## Activity
Among the entries below, please show each line that carries the word "with".
### Material for this task ###
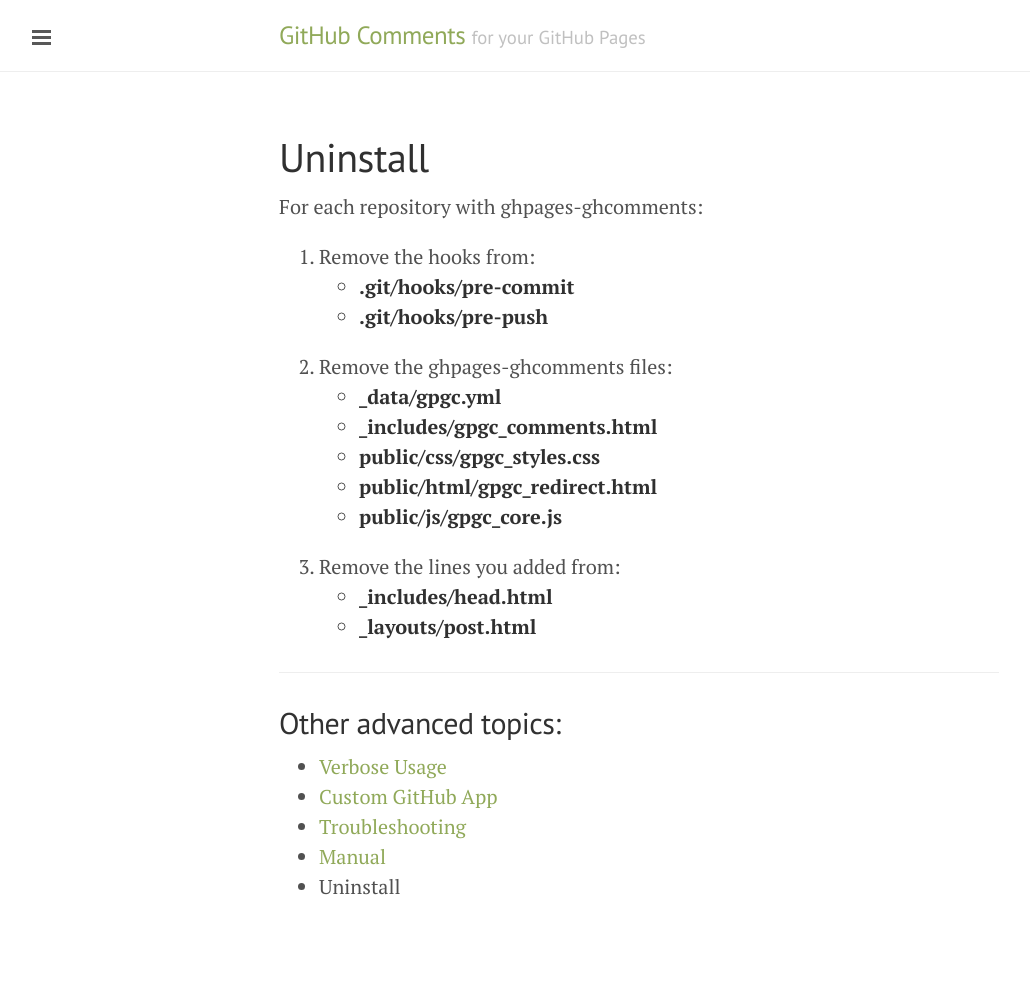
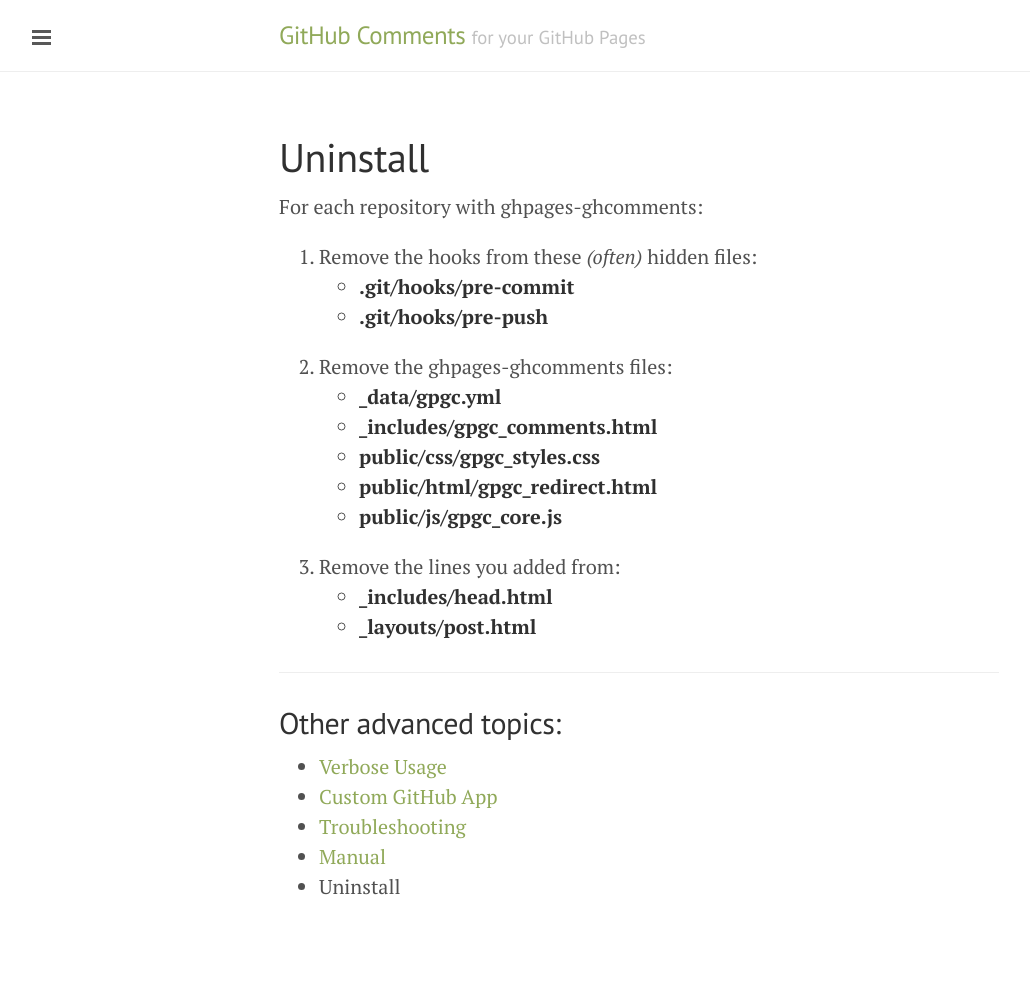
Before and after one commit to wireddown/ghpages-ghcomments, a Jekyll site: the page built from advanced/uninstall.md, in a window 1280 px wide. Shown: the whole page, without its empty margins (1-1031 px from the left). Built offline with Jekyll 4.4.1, drawn with Linux system fonts in a browser that asks for light colours; Markdown is read by kramdown in place of the engine named in the settings.

Commit message:
Update Uninstall.md to fix #19

```diff
--- a/advanced/uninstall.md
+++ b/advanced/uninstall.md
@@ -5,7 +5,7 @@ title: Uninstall
 
 For each repository with ghpages-ghcomments:
 
- 1. Remove the hooks from:
+ 1. Remove the hooks from these *(often)* hidden files:
   * **.git/hooks/pre-commit**
   * **.git/hooks/pre-push**
  1. Remove the ghpages-ghcomments files:
```
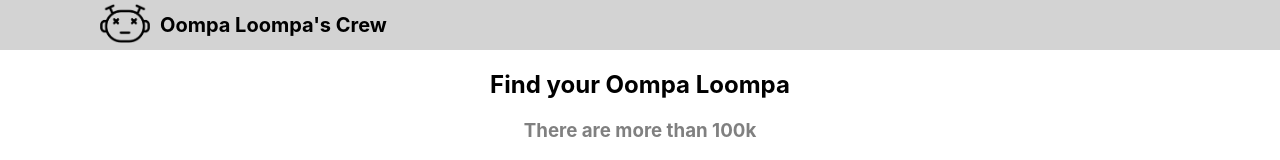
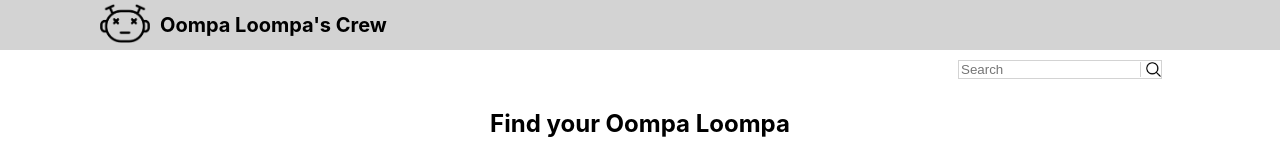
Before and after one commit to goediaz/react-wonka, a React (Create React App) app: page / in a window 1280 px wide. Shown: the top 160 px of the page. Built offline with nearby package versions, Linux system fonts and the light colour scheme; no server answers.

Commit message:
Adding filter functionality

```diff
--- /dev/null
+++ b/src/components/Filter/filter.module.scss
@@ -0,0 +1,24 @@
+.filterComponent {
+  margin: 10px;
+  display: flex;
+  justify-content: flex-end;
+  align-items: center;
+  width: 100%;
+  .filterContainer {
+    display: flex;
+    align-items: center;
+    border: 1px solid lightgray;
+    input {
+      border: none;
+      &:focus {
+        outline: none;
+      }
+    }
+    img {
+      padding-left: 5px;
+      border-left: 1px solid lightgray;
+      width: 15px;
+    }
+  }
+
+}
--- /dev/null
+++ b/src/components/Filter/filter.tsx
@@ -0,0 +1,60 @@
+import React, { useState, useEffect } from 'react';
+import styles from './filter.module.scss';
+import { IWorkerCard } from "../../services/getWorkers";
+import search from '../../assets/images/search.png';
+import { ILocalStorageWorkers } from '../../utils/workersLocalStorage';
+
+interface Props {
+  callback: (filteredWorkers: IWorkerCard[]) => void
+}
+
+const Filter = (props: Props) => {
+  const [filterValue, setFilterValue] = useState<string>('');
+  const [availableWorkers, setAvailableWorkers] = useState<IWorkerCard[]>([]);
+
+  const handleFilterChange = (event: React.ChangeEvent<HTMLInputElement>) => {
+    const inputValue = event.target.value;
+    setFilterValue(event.target.value);
+    if (!inputValue) {
+      props.callback([])
+    }
+  }
+
+  const handleFocus = () => {
+    const savedWorkers = localStorage.getItem('workersList');
+    if (savedWorkers) {
+      const parsedWorkers: ILocalStorageWorkers = JSON.parse(savedWorkers);
+      setAvailableWorkers(parsedWorkers.workersData);
+    }
+  }
+
+  useEffect(() => {
+    if (filterValue) {
+      applyFilter();
+    }
+  }, [filterValue])
+
+  const applyFilter = () => {
+    const filteredResults: IWorkerCard[] = [];
+    availableWorkers.forEach((worker) => {
+      if (worker.name.includes(filterValue)) {
+        filteredResults.push(worker);
+      }
+      if (worker.profession.includes(filterValue)) {
+        filteredResults.push(worker);
+      }
+    });
+    props.callback(filteredResults);
+  }
+
+  return (
+    <div className={styles.filterComponent}>
+      <div className={styles.filterContainer}>
+        <input onFocus={handleFocus} onChange={handleFilterChange} value={filterValue} placeholder="Search" />
+        <img src={search} alt="search icon" />
+      </div>
+    </div>
+  )
+}
+
+export default Filter;
--- a/src/components/ListOfWorkers/listOfWorkers.tsx
+++ b/src/components/ListOfWorkers/listOfWorkers.tsx
@@ -5,7 +5,11 @@ import { getWorkers, IWorkerCard, getLastQueriedPage } from '../../services/getW
 import Spinner from '../Spinner/spinner';
 import useVisibility from '../../hooks/useVisibility';
 
-const ListOfWorkers = () => {
+interface Props {
+  workersFromFilter?: IWorkerCard[]
+}
+
+const ListOfWorkers = (props: Props) => {
   const [workers, setWorkers] = useState<IWorkerCard[]>([])
   const [isLoading, setIsLoading] = useState<boolean>();
   const [isEndOfList, scrollEndRef] = useVisibility<HTMLDivElement>();
@@ -23,7 +27,7 @@ const ListOfWorkers = () => {
   }, [])
 
   useEffect(() => {
-    if (isEndOfList) {
+    if (isEndOfList && !props.workersFromFilter?.length) {
       const lastPageCached = getLastQueriedPage();
       if (lastPageCached && lastPageCached > page) {
         setPage(lastPageCached + 1);
@@ -39,10 +43,26 @@ const ListOfWorkers = () => {
     }
   }, [fetchData, page])
 
-  return (
-    <div className={styles.listOfWorkersContainer}>
-      {isLoading ?
-      <Spinner /> :
+  const checkIfUserIsFiltering = (): JSX.Element => {
+    if (props.workersFromFilter?.length) {
+      return (
+        <>
+          {props.workersFromFilter.map((worker, index) =>
+            <Card
+              name={worker.name}
+              id={worker.id}
+              gender={worker.gender}
+              profession={worker.profession}
+              imgSrc={worker.image}
+              key={index}
+            />
+          )}
+        </>
+      )
+    } else {
+      return (
+        isLoading ?
+        <Spinner /> :
         <>
           {workers.map((worker, index) =>
             <Card
@@ -56,7 +76,12 @@ const ListOfWorkers = () => {
           )}
           <div id="endOfScroll" ref={scrollEndRef}></div>
         </>
-      }
+      )
+    }
+  }
+  return (
+    <div className={styles.listOfWorkersContainer}>
+      {checkIfUserIsFiltering()}
     </div>
   )
 }
--- a/src/pages/Home/home.tsx
+++ b/src/pages/Home/home.tsx
@@ -1,15 +1,23 @@
-import React from 'react';
+import React, { useState } from 'react';
 import styles from './home.module.scss';
 import ListOfWorkers from '../../components/ListOfWorkers/listOfWorkers';
+import Filter from '../../components/Filter/filter';
+import { IWorkerCard } from "../../services/getWorkers";
 
 const Home = () => {
+  const [workersFromFilter, setWorkersFromFilter] = useState<IWorkerCard[]>();
+  const filterCallback = (filteredWorkers: IWorkerCard[]): void => {
+    setWorkersFromFilter(filteredWorkers);
+  }
+
   return (
     <section className={styles.homeContainer}>
+      <Filter callback={filterCallback} />
       <header className={styles.homeHeader}>
         <h2>Find your Oompa Loompa</h2>
         <h3>There are more than 100k</h3>
       </header>
-      <ListOfWorkers />
+      <ListOfWorkers workersFromFilter={workersFromFilter}/>
     </section>
   )
 }
--- a/src/utils/workersLocalStorage.ts
+++ b/src/utils/workersLocalStorage.ts
@@ -1,6 +1,6 @@
 import { IWorkerCard } from "../services/getWorkers";
 
-interface ILocalStorageWorkers {
+export interface ILocalStorageWorkers {
   workersData: IWorkerCard[],
   lastPageLoaded: number,
   loadedDate?: number
```
Also changed, not shown: src/assets/images/search.png (added).
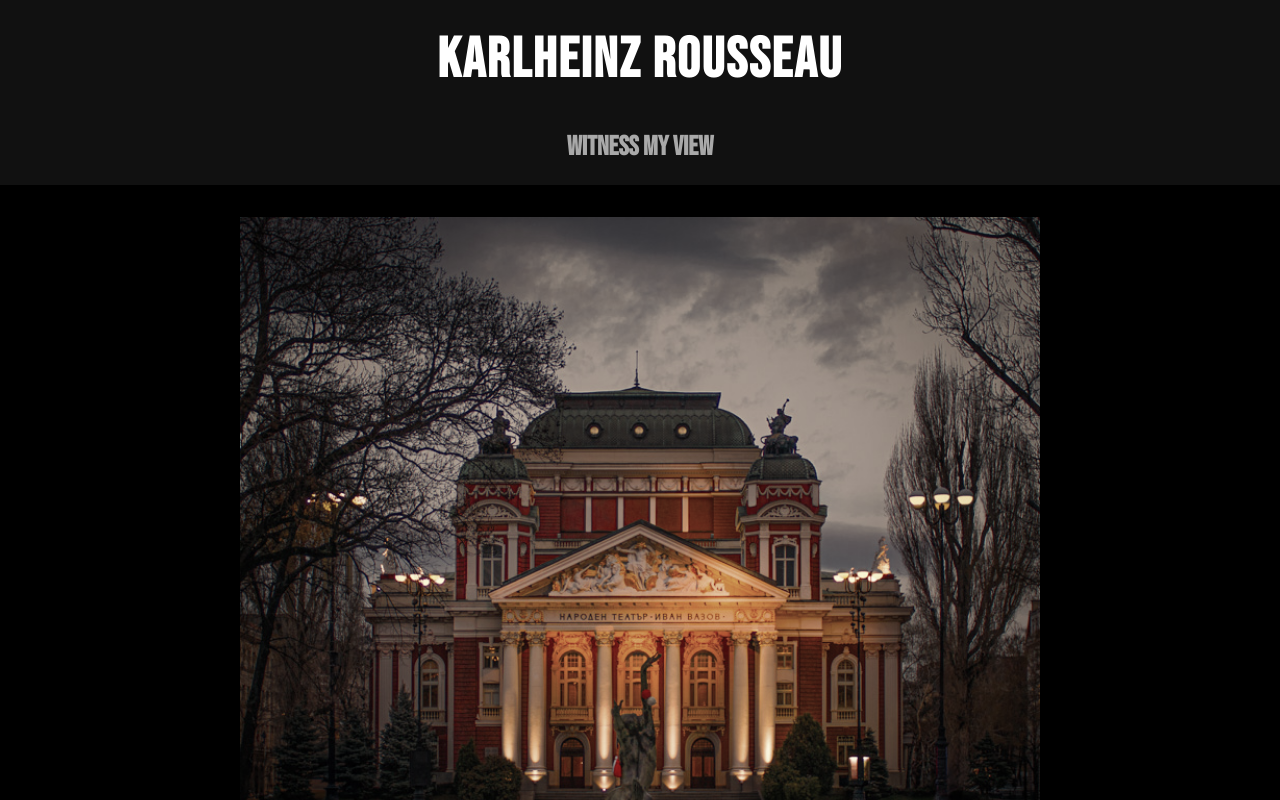
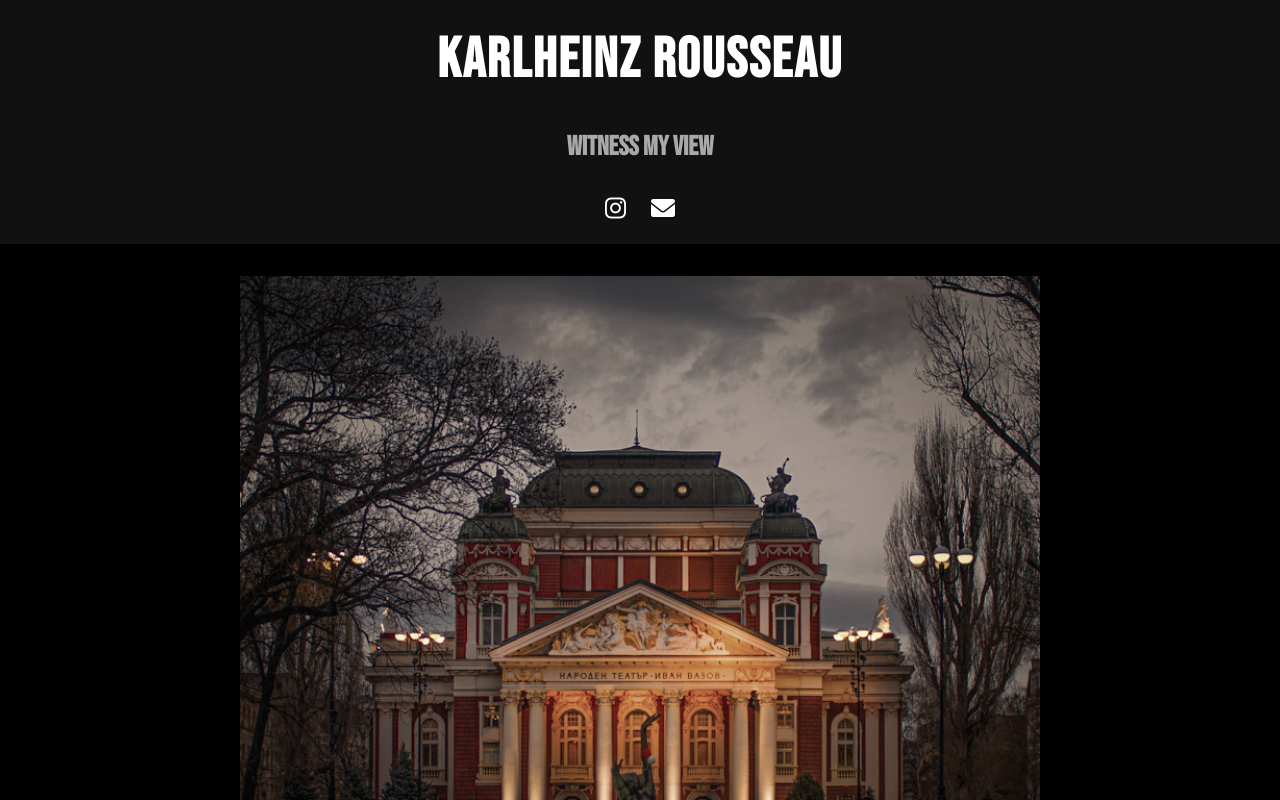
Before and after one commit to khrousseau/khrousseau.github.io, a plain HTML site: page index.html in a window 1280 px wide. Shown: the top 800 px of the page. Drawn offline with nearby package versions, Linux system fonts and the light colour scheme.

Commit message:
Update index.html

```diff
--- a/index.html
+++ b/index.html
@@ -6,11 +6,22 @@
     <title>Karlheinz Rousseau Photography</title>
     <link rel="stylesheet" href="styles.css">
     <link href="https://fonts.googleapis.com/css2?family=Bebas+Neue&family=Open+Sans:wght@400;700&family=Great+Vibes&display=swap" rel="stylesheet">
+    <link rel="stylesheet" href="https://cdnjs.cloudflare.com/ajax/libs/font-awesome/6.0.0-beta3/css/all.min.css">
 </head>
 <body>
     <header>
         <h1>Karlheinz Rousseau</h1>
         <h2>Witness My View</h2>
+
+        <!-- Social Icons -->
+        <div class="social-icons">
+            <a href="https://www.instagram.com/khrousseau.art" target="_blank" class="icon">
+                <i class="fab fa-instagram"></i>
+            </a>
+            <a href="mailto:khrousseau.art@gmail.com" class="icon">
+                <i class="fas fa-envelope"></i>
+            </a>
+        </div>
     </header>
 
     <main>
```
###
## Task response
Before and after one commit to wireddown/ghpages-ghcomments, a Jekyll site: the page built from advanced/uninstall.md, in a window 1280 px wide. Shown: the whole page, without its empty margins (1-1031 px from the left). Built offline with Jekyll 4.4.1, drawn with Linux system fonts in a browser that asks for light colours; Markdown is read by kramdown in place of the engine named in the settings.
 For each repository with ghpages-ghcomments:
Before and after one commit to goediaz/react-wonka, a React (Create React App) app: page / in a window 1280 px wide. Shown: the top 160 px of the page. Built offline with nearby package versions, Linux system fonts and the light colour scheme; no server answers.
Before and after one commit to khrousseau/khrousseau.github.io, a plain HTML site: page index.html in a window 1280 px wide. Shown: the top 800 px of the page. Drawn offline with nearby package versions, Linux system fonts and the light colour scheme.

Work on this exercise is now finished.